It seems that the EU has become a way of forcing ourselves to do what we think is right, but would otherwise be politically difficult to do domestically. The same thing can also be seen in the countries due to accede to the union, as demonstrated by this article in The Scotsman (via Europunditry). A choice quote:
Yet the social and economic costs of qualifying for membership have been heavy, from privatising energy to paying for water quality to be brought up to EU standards. “We are at the end of a very painful and difficult road to accession,” says Jiri Skalicky.
There is more pain to come. Outside Prague, in regions with high unemployment, people are fearful of change and competition from other countries. On the border with Germany, 3,000 customs officers stand to lose their jobs. That pensioner in Telc was right to be concerned: welfare reform is inevitable if the Czechs are to meet the Maastricht criteria to join the euro.
The Maastricht criteria means no unsustainable debt, energy privatisation reduces costs (see the UK market for a good example), and it’s hard to argue about water quality being a bad thing. All of these things are being introduced as part of the cost of joining the EU, and yet they are things that would have to be tackled eventually anyway.

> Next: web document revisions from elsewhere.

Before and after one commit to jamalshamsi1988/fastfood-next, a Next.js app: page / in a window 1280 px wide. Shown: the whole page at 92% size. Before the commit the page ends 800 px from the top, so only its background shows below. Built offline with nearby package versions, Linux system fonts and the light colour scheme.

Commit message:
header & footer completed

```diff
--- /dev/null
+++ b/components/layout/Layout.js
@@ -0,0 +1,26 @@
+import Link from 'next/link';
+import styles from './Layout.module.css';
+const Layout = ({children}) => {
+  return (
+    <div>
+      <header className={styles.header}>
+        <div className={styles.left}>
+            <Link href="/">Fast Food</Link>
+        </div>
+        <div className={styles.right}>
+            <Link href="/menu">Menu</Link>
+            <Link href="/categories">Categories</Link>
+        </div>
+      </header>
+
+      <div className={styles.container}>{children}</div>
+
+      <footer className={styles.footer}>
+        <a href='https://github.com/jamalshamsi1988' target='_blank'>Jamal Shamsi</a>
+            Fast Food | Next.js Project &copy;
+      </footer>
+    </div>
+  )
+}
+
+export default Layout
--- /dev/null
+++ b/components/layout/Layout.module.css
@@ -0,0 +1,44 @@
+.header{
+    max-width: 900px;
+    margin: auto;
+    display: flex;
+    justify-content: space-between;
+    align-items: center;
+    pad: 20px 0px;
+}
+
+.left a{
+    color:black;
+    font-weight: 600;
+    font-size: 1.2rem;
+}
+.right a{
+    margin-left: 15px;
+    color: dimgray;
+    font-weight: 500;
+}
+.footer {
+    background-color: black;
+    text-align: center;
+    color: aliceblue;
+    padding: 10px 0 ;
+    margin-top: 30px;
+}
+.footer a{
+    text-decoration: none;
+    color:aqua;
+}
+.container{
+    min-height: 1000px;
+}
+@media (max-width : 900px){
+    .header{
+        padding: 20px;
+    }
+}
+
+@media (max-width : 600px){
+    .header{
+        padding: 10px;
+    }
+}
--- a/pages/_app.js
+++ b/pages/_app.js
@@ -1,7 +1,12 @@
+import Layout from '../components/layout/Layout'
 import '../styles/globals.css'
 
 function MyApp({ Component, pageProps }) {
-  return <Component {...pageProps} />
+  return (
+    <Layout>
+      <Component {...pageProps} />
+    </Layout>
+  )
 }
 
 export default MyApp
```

Do you remember when the web first started to take off? Back then everyone who was anyone had a website, and everyone had the words “Under Construction” proudly displayed.
This is the modern, weblog enabled, equivalent. I’m transitioning from an XSLT based content system to an easier to use TAL based approach. I’m about half way through the files I intend to fully convert, so as a result parts of the site have the new look, and part the old look (and in some cases the old, old look).
If the site doesn’t work in your favourite browser please let me know, I’m only testing in Mozilla and occasionally IE 5.5.
SimpleTAL 3.2 is now available. Notable changes from previous versions:
Thanks to Wichert Akkerman for the initial implementation of the ‘python:’ path, the move to string methods, and for finding the repeat variable scope problem.
This posting on Gallowglass provides an interesting insight into one of the changes that the proposed constitution introduces. It seems that the number of areas covered (both in theory and in practise) by the co-decision procedure will be increased. Co-decision is where the Council and the Parliament both have to agree on something for it to be adopted, essentially ensuring the the will of the Parliament has to be respected.
Given that the European Parliament is the only democratic element of the EU institutions I’m not sure why Matthew Yglesias thinks this is a bad idea. The major reason that no-one cares about the European elections is because it’s clear that the Parliament doesn’t have any significant power. Ensuring that a majority of the elected representatives and a qualified majority of member states are in agreement seems like a good way of enacting EU legislation to me.
Email: colin at owlfish.com